This analysis was supported by Medtronic. Medtronic had no role in the design of the study and collection, analysis, and interpretation of data and in writing the manuscript.
Availability of data and materials
The data that support the findings of this study are available from Premier Inc. but restrictions apply to the availability of these data, which were used under license for the current study, and so are not publicly available. Data are however available from the authors upon reasonable request and with permission of Premier Inc.
Ethics approval and consent to participate
Per United States Title 45 CFR (Code of Federal Regulations) Part 46.101, institutional review board (IRB) approval for this study was not required under the exemption that this research involved the study of existing data and that the information was recorded in such a manner that the subjects could not be identified, directly or through identifiers linked to the subjects.
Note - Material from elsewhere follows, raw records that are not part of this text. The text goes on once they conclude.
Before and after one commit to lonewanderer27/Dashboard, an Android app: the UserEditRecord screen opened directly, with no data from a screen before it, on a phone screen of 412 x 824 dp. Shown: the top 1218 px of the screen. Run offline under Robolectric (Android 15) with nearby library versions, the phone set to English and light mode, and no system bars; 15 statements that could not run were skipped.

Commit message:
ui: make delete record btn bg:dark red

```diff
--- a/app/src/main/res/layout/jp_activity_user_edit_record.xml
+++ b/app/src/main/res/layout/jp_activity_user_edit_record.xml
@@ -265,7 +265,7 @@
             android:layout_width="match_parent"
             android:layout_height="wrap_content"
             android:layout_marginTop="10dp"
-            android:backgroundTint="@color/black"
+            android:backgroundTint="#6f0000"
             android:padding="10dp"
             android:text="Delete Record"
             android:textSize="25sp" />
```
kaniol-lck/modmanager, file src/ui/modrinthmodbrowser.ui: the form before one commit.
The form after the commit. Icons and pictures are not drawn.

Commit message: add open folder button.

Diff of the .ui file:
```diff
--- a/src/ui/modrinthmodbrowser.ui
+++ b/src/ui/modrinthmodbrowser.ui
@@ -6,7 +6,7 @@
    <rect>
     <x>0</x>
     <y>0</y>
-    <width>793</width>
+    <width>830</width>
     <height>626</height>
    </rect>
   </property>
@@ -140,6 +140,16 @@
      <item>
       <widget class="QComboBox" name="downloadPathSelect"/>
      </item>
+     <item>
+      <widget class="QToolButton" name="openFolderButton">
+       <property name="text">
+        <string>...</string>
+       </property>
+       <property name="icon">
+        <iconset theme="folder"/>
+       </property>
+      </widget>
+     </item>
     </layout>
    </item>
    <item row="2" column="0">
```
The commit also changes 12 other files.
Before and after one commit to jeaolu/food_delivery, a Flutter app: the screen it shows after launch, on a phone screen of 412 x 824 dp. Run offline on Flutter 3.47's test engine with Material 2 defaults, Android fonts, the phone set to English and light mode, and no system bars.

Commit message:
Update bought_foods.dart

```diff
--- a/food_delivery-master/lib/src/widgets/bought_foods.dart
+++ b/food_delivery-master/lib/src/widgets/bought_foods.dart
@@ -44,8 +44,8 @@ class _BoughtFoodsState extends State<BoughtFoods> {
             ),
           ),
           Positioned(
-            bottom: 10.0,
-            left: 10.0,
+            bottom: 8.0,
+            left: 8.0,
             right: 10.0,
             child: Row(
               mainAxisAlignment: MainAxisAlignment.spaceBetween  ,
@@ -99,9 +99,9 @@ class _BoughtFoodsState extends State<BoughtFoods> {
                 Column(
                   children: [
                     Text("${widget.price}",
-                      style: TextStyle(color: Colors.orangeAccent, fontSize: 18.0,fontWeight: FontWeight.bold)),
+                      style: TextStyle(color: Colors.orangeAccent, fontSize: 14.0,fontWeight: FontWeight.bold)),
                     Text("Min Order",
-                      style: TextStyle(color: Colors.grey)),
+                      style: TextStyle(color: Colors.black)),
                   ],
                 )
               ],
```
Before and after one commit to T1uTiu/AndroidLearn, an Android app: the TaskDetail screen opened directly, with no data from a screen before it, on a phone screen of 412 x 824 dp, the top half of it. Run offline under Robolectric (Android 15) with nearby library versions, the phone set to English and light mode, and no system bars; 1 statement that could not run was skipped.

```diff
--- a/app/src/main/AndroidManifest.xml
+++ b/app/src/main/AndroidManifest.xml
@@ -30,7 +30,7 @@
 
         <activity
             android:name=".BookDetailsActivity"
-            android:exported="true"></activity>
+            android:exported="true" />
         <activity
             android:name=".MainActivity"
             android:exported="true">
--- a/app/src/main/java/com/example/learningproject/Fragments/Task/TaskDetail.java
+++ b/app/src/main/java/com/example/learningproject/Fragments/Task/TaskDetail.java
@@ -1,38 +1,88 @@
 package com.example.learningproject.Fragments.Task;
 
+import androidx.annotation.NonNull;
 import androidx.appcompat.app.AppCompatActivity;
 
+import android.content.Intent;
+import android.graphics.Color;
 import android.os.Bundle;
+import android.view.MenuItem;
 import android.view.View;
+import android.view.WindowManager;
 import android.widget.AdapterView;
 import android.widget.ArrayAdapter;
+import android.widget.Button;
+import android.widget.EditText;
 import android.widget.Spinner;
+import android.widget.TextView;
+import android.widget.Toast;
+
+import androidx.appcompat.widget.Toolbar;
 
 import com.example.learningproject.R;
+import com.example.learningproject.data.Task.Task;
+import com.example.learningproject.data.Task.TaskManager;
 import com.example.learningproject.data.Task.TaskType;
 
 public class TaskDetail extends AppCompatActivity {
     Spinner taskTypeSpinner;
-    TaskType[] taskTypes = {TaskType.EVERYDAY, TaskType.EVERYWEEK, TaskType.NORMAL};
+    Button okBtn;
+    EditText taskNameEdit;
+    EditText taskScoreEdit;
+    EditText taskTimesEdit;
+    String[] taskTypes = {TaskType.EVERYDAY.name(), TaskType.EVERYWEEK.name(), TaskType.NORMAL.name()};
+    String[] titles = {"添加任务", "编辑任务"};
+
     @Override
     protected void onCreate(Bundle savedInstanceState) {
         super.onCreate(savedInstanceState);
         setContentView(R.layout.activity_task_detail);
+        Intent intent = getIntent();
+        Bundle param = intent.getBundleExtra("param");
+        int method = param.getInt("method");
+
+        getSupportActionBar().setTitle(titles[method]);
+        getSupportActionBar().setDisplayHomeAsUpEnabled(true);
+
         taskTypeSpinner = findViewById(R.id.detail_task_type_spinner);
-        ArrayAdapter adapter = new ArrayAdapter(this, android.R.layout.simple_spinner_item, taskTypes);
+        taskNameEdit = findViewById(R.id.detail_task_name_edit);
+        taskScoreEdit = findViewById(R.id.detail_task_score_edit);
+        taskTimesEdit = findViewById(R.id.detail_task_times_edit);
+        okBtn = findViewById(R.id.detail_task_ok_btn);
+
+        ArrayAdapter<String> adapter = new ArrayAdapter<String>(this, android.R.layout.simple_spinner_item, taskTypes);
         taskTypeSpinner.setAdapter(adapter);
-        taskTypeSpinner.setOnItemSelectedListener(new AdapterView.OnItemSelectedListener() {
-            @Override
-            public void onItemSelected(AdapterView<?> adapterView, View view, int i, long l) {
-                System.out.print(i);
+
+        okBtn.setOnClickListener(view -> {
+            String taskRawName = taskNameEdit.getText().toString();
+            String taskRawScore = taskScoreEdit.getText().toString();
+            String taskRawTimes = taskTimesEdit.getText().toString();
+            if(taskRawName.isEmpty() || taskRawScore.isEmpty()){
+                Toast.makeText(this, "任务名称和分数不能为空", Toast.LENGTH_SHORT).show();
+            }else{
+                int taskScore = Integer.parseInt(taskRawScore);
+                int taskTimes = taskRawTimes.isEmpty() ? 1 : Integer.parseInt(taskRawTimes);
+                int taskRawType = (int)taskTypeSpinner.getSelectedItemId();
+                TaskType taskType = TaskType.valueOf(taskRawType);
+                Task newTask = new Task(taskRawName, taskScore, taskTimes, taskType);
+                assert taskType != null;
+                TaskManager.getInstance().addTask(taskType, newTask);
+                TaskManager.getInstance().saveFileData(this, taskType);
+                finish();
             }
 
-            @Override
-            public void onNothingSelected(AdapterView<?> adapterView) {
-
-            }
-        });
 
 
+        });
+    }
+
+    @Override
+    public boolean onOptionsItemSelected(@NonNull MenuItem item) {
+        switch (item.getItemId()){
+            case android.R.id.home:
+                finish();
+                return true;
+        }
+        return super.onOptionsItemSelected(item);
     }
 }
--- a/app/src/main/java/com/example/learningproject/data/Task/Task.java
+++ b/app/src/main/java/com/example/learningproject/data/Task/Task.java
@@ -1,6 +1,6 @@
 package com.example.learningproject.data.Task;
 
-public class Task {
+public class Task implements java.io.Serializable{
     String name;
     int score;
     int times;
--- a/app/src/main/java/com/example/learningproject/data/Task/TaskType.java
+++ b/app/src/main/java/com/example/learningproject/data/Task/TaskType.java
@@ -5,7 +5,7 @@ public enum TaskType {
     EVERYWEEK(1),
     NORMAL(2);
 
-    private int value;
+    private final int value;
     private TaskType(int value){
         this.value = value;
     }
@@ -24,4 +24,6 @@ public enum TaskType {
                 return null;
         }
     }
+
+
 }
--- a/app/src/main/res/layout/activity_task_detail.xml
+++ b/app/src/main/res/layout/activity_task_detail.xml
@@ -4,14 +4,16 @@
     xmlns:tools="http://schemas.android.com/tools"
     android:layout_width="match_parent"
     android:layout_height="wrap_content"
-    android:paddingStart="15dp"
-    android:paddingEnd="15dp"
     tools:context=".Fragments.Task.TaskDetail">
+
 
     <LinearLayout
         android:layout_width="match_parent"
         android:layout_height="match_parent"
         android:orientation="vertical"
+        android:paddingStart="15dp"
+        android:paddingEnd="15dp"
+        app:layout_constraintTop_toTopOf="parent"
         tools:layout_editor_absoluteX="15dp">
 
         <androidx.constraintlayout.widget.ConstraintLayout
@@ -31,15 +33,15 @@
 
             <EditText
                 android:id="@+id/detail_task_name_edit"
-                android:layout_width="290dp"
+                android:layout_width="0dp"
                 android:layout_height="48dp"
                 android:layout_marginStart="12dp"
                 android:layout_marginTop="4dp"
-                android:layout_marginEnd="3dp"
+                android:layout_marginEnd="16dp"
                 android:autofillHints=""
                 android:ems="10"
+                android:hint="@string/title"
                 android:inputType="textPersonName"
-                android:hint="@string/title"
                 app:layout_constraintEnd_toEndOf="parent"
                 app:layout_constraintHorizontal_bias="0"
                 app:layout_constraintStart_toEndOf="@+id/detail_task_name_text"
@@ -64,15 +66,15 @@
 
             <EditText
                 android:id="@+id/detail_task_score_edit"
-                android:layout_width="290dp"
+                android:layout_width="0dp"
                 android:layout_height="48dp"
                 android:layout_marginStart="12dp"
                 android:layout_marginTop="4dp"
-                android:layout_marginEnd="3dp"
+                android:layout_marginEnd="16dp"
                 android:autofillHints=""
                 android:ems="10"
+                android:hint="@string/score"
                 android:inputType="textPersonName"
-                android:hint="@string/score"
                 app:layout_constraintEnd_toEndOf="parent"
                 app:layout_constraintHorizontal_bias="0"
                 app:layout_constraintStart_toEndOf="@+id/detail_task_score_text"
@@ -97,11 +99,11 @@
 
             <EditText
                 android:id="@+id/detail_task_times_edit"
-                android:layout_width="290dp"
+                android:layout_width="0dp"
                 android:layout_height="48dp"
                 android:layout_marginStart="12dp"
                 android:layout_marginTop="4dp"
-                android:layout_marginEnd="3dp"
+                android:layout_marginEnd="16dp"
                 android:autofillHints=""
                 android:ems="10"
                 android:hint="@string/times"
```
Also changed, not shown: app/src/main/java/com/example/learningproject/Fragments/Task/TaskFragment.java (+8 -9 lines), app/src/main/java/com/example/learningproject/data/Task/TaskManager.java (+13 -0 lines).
Additional detail regarding the data provided by Premier Inc. is provided below (see Availability of data and material).
Consent for publication
MWJ has received grant support and honoraria from Covidien/Medtronic; JQ is an employee of Medtronic.
Springer Nature remains neutral with regard to jurisdictional claims in published maps and institutional affiliations.
Current Procedural Terminology Codes for Esophagoscopy, Small Bowel Endoscopy, Colonoscopy, Sigmoidoscopy and Anoscopy Procedures. (DOCX 188 kb)
Capnography Sensor Codes. (DOCX 178 kb)
Variables Included in the Multivariable Logistic Regression. (DOCX 67 kb)
Propensity Score Matching – Inpatient Population. (DOCX 170 kb)
Propensity Score Matching – Outpatient Population. (DOCX 155 kb)
Patient Outcomes Before and After Propensity Score Matching – Inpatient Population. (DOCX 63 kb)
Patient Outcomes Before and After Propensity Score Matching – Outpatient Population. (DOCX 63 kb)